**What is being asked**: Nothing in the data may be changed; retype all of it.

**Source records**:
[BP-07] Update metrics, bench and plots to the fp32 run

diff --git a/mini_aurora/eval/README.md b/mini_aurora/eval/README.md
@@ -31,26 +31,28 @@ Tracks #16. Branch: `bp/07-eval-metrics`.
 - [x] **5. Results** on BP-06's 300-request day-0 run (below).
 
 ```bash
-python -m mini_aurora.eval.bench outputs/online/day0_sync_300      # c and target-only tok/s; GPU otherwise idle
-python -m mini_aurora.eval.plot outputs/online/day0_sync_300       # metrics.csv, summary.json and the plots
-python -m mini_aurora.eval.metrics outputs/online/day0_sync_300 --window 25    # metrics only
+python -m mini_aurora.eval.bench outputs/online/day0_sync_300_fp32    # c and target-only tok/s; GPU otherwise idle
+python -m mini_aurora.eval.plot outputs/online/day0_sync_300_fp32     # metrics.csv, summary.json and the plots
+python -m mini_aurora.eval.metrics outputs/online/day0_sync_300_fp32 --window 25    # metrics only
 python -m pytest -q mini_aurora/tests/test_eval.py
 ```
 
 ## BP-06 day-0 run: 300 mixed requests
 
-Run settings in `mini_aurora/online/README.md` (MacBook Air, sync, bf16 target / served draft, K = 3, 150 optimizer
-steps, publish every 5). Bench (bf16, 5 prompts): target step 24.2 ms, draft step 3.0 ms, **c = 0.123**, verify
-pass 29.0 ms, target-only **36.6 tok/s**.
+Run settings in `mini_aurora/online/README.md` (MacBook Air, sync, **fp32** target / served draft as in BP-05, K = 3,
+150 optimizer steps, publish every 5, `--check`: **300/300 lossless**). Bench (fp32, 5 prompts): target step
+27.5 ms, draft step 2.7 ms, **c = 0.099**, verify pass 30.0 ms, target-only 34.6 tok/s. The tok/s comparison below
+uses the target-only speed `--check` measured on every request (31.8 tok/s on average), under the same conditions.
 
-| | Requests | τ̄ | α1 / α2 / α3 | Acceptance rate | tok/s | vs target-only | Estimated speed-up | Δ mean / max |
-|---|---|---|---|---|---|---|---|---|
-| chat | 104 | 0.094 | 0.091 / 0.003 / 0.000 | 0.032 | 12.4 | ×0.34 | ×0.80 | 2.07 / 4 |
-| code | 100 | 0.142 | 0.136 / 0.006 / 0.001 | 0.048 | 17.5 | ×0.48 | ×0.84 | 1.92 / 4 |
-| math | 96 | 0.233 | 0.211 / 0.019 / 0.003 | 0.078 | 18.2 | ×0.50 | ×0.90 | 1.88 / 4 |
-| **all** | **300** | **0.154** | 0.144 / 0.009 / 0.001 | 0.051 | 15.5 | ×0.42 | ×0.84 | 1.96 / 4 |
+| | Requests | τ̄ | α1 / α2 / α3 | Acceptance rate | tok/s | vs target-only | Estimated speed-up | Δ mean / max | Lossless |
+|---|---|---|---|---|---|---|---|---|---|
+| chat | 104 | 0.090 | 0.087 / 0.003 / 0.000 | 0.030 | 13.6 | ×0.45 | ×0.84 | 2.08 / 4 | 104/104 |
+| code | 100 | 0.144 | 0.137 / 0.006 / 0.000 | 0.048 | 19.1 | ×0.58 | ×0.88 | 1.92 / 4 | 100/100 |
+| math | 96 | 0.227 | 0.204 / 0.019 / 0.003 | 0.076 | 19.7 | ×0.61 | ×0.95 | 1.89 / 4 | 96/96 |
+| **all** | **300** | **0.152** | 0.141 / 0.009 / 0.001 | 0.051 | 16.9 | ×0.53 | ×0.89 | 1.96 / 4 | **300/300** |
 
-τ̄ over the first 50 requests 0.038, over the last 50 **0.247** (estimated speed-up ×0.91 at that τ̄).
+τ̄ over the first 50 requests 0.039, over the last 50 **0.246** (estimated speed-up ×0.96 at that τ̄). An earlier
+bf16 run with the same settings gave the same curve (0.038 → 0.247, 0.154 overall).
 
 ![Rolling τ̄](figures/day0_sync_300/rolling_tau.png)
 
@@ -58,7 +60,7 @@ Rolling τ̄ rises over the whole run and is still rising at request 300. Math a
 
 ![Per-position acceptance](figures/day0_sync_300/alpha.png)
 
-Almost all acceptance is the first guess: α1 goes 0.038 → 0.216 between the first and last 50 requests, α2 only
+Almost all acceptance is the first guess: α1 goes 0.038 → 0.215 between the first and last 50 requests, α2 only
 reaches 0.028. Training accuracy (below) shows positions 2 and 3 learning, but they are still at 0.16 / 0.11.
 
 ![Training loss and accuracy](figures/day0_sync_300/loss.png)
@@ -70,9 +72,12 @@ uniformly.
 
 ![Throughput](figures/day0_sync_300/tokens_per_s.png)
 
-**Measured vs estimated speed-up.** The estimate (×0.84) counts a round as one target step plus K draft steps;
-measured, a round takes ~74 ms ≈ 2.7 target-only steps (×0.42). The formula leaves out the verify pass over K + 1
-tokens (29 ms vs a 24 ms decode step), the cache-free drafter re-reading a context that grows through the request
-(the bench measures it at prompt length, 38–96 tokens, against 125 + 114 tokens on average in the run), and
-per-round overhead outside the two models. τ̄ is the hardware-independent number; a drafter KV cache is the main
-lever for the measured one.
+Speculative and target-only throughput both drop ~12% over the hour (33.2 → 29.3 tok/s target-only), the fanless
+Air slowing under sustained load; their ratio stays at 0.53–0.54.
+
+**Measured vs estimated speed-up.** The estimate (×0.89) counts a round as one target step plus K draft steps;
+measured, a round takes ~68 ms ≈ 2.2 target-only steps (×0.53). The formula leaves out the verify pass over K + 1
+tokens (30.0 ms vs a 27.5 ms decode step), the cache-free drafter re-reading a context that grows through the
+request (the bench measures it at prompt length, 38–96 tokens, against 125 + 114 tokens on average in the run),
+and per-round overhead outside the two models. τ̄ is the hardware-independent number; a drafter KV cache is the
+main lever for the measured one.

**Reply**:
[BP-07] Update metrics, bench and plots to the fp32 run

diff --git a/mini_aurora/eval/README.md b/mini_aurora/eval/README.md
@@ -31,26 +31,28 @@ Tracks #16. Branch: `bp/07-eval-metrics`.
 - [x] **5. Results** on BP-06's 300-request day-0 run (below).
 
 ```bash
-python -m mini_aurora.eval.bench outputs/online/day0_sync_300      # c and target-only tok/s; GPU otherwise idle
-python -m mini_aurora.eval.plot outputs/online/day0_sync_300       # metrics.csv, summary.json and the plots
-python -m mini_aurora.eval.metrics outputs/online/day0_sync_300 --window 25    # metrics only
+python -m mini_aurora.eval.bench outputs/online/day0_sync_300_fp32    # c and target-only tok/s; GPU otherwise idle
+python -m mini_aurora.eval.plot outputs/online/day0_sync_300_fp32     # metrics.csv, summary.json and the plots
+python -m mini_aurora.eval.metrics outputs/online/day0_sync_300_fp32 --window 25    # metrics only
 python -m pytest -q mini_aurora/tests/test_eval.py
 ```
 
 ## BP-06 day-0 run: 300 mixed requests
 
-Run settings in `mini_aurora/online/README.md` (MacBook Air, sync, bf16 target / served draft, K = 3, 150 optimizer
-steps, publish every 5). Bench (bf16, 5 prompts): target step 24.2 ms, draft step 3.0 ms, **c = 0.123**, verify
-pass 29.0 ms, target-only **36.6 tok/s**.
+Run settings in `mini_aurora/online/README.md` (MacBook Air, sync, **fp32** target / served draft as in BP-05, K = 3,
+150 optimizer steps, publish every 5, `--check`: **300/300 lossless**). Bench (fp32, 5 prompts): target step
+27.5 ms, draft step 2.7 ms, **c = 0.099**, verify pass 30.0 ms, target-only 34.6 tok/s. The tok/s comparison below
+uses the target-only speed `--check` measured on every request (31.8 tok/s on average), under the same conditions.
 
-| | Requests | τ̄ | α1 / α2 / α3 | Acceptance rate | tok/s | vs target-only | Estimated speed-up | Δ mean / max |
-|---|---|---|---|---|---|---|---|---|
-| chat | 104 | 0.094 | 0.091 / 0.003 / 0.000 | 0.032 | 12.4 | ×0.34 | ×0.80 | 2.07 / 4 |
-| code | 100 | 0.142 | 0.136 / 0.006 / 0.001 | 0.048 | 17.5 | ×0.48 | ×0.84 | 1.92 / 4 |
-| math | 96 | 0.233 | 0.211 / 0.019 / 0.003 | 0.078 | 18.2 | ×0.50 | ×0.90 | 1.88 / 4 |
-| **all** | **300** | **0.154** | 0.144 / 0.009 / 0.001 | 0.051 | 15.5 | ×0.42 | ×0.84 | 1.96 / 4 |
+| | Requests | τ̄ | α1 / α2 / α3 | Acceptance rate | tok/s | vs target-only | Estimated speed-up | Δ mean / max | Lossless |
+|---|---|---|---|---|---|---|---|---|---|
+| chat | 104 | 0.090 | 0.087 / 0.003 / 0.000 | 0.030 | 13.6 | ×0.45 | ×0.84 | 2.08 / 4 | 104/104 |
+| code | 100 | 0.144 | 0.137 / 0.006 / 0.000 | 0.048 | 19.1 | ×0.58 | ×0.88 | 1.92 / 4 | 100/100 |
+| math | 96 | 0.227 | 0.204 / 0.019 / 0.003 | 0.076 | 19.7 | ×0.61 | ×0.95 | 1.89 / 4 | 96/96 |
+| **all** | **300** | **0.152** | 0.141 / 0.009 / 0.001 | 0.051 | 16.9 | ×0.53 | ×0.89 | 1.96 / 4 | **300/300** |
 
-τ̄ over the first 50 requests 0.038, over the last 50 **0.247** (estimated speed-up ×0.91 at that τ̄).
+τ̄ over the first 50 requests 0.039, over the last 50 **0.246** (estimated speed-up ×0.96 at that τ̄). An earlier
+bf16 run with the same settings gave the same curve (0.038 → 0.247, 0.154 overall).
 
 ![Rolling τ̄](figures/day0_sync_300/rolling_tau.png)
 
@@ -58,7 +60,7 @@ Rolling τ̄ rises over the whole run and is still rising at request 300. Math a
 
 ![Per-position acceptance](figures/day0_sync_300/alpha.png)
 
-Almost all acceptance is the first guess: α1 goes 0.038 → 0.216 between the first and last 50 requests, α2 only
+Almost all acceptance is the first guess: α1 goes 0.038 → 0.215 between the first and last 50 requests, α2 only
 reaches 0.028. Training accuracy (below) shows positions 2 and 3 learning, but they are still at 0.16 / 0.11.
 
 ![Training loss and accuracy](figures/day0_sync_300/loss.png)
@@ -70,9 +72,12 @@ uniformly.
 
 ![Throughput](figures/day0_sync_300/tokens_per_s.png)
 
-**Measured vs estimated speed-up.** The estimate (×0.84) counts a round as one target step plus K draft steps;
-measured, a round takes ~74 ms ≈ 2.7 target-only steps (×0.42). The formula leaves out the verify pass over K + 1
-tokens (29 ms vs a 24 ms decode step), the cache-free drafter re-reading a context that grows through the request
-(the bench measures it at prompt length, 38–96 tokens, against 125 + 114 tokens on average in the run), and
-per-round overhead outside the two models. τ̄ is the hardware-independent number; a drafter KV cache is the main
-lever for the measured one.
+Speculative and target-only throughput both drop ~12% over the hour (33.2 → 29.3 tok/s target-only), the fanless
+Air slowing under sustained load; their ratio stays at 0.53–0.54.
+
+**Measured vs estimated speed-up.** The estimate (×0.89) counts a round as one target step plus K draft steps;
+measured, a round takes ~68 ms ≈ 2.2 target-only steps (×0.53). The formula leaves out the verify pass over K + 1
+tokens (30.0 ms vs a 27.5 ms decode step), the cache-free drafter re-reading a context that grows through the
+request (the bench measures it at prompt length, 38–96 tokens, against 125 + 114 tokens on average in the run),
+and per-round overhead outside the two models. τ̄ is the hardware-independent number; a drafter KV cache is the
+main lever for the measured one.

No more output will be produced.